## Instructions to follow
From the first line to the last, restate the records word for word, skipping the pictures.

## Entries provided

———

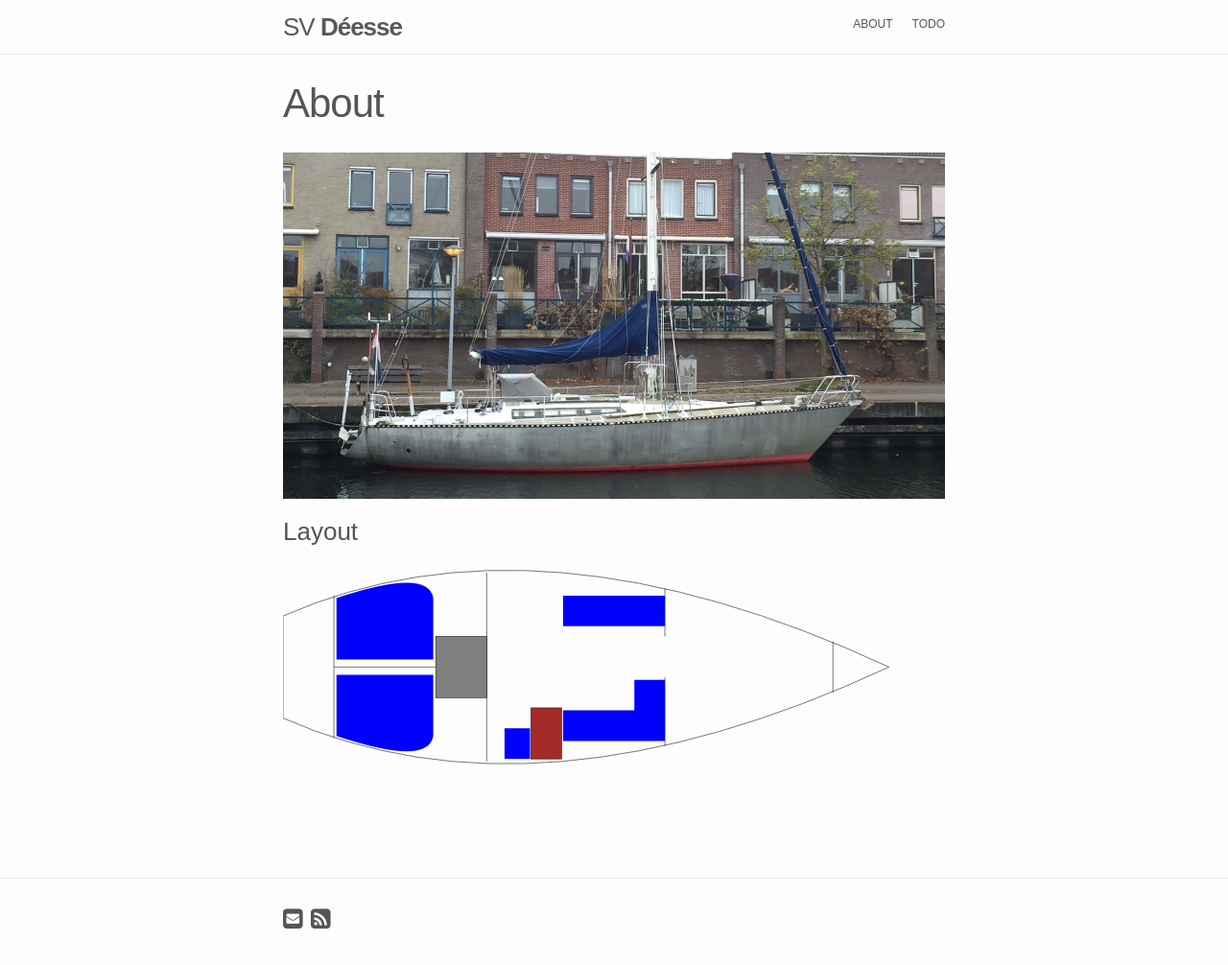
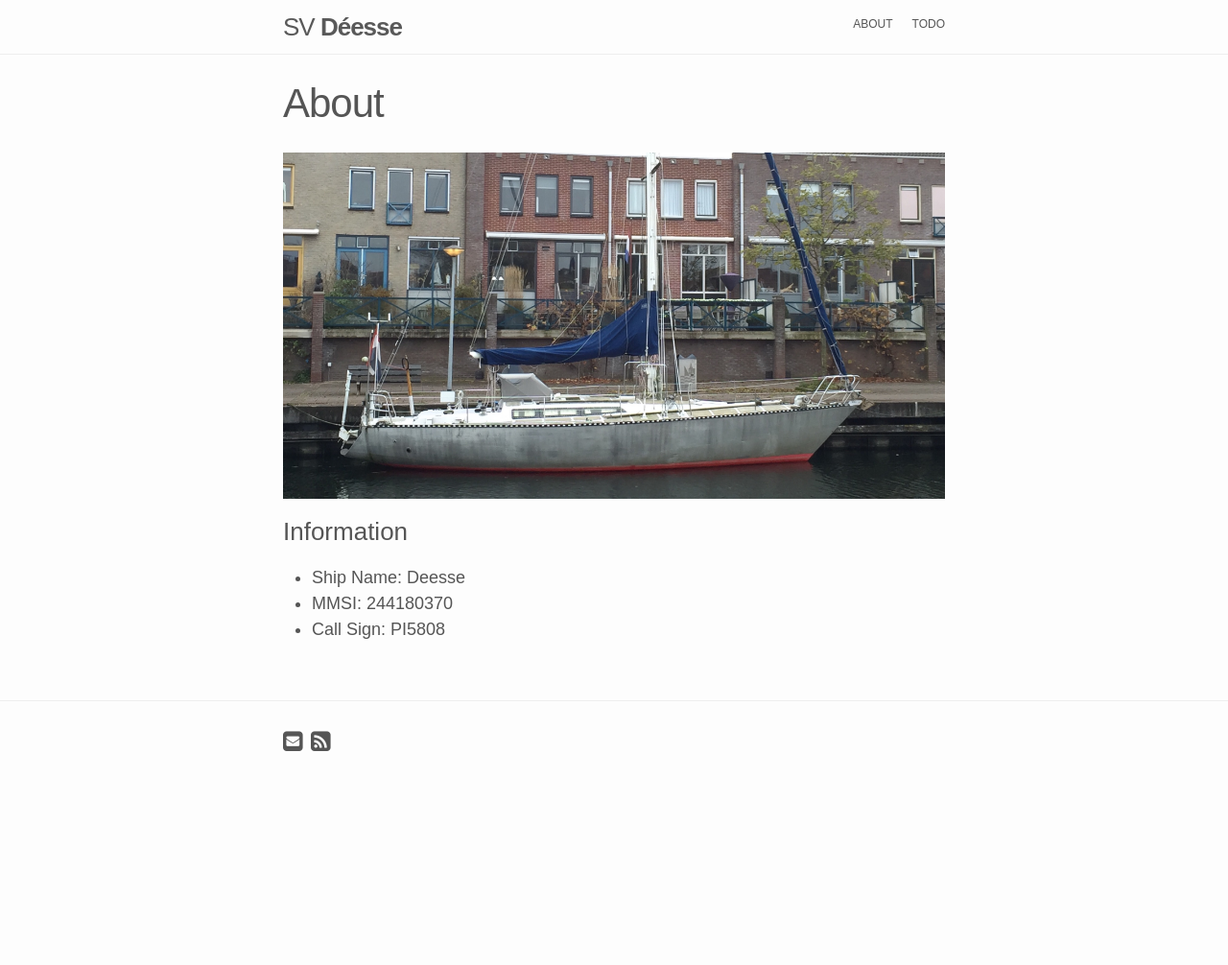
Before and after one commit to xslim/svdeesse.com, a Jekyll site: the page built from about.md, in a window 1280 px wide. Shown: the whole page at 96% size. Built offline with Jekyll 4.4.1, drawn with Linux system fonts in a browser that asks for light colours; after the commit the page ends 900 px from its top, so only the background shows below that.

Commit message:
Update about.md

```diff
--- a/about.md
+++ b/about.md
@@ -6,6 +6,8 @@ layout: page
 
 ![Deesse](/images/Deesse.jpg)
 
-### Layout
+### Information
 
-![Old Layout](/images/layout_old.svg)
+* Ship Name: Deesse
+* MMSI: 244180370
+* Call Sign: PI5808
```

———

## Answer to this problem
Before and after one commit to xslim/svdeesse.com, a Jekyll site: the page built from about.md, in a window 1280 px wide. Shown: the whole page at 96% size. Built offline with Jekyll 4.4.1, drawn with Linux system fonts in a browser that asks for light colours; after the commit the page ends 900 px from its top, so only the background shows below that.

Commit message:
Update about.md

```diff
--- a/about.md
+++ b/about.md
@@ -6,6 +6,8 @@ layout: page
 
 ![Deesse](/images/Deesse.jpg)
 
-### Layout
+### Information
 
-![Old Layout](/images/layout_old.svg)
+* Ship Name: Deesse
+* MMSI: 244180370
+* Call Sign: PI5808
```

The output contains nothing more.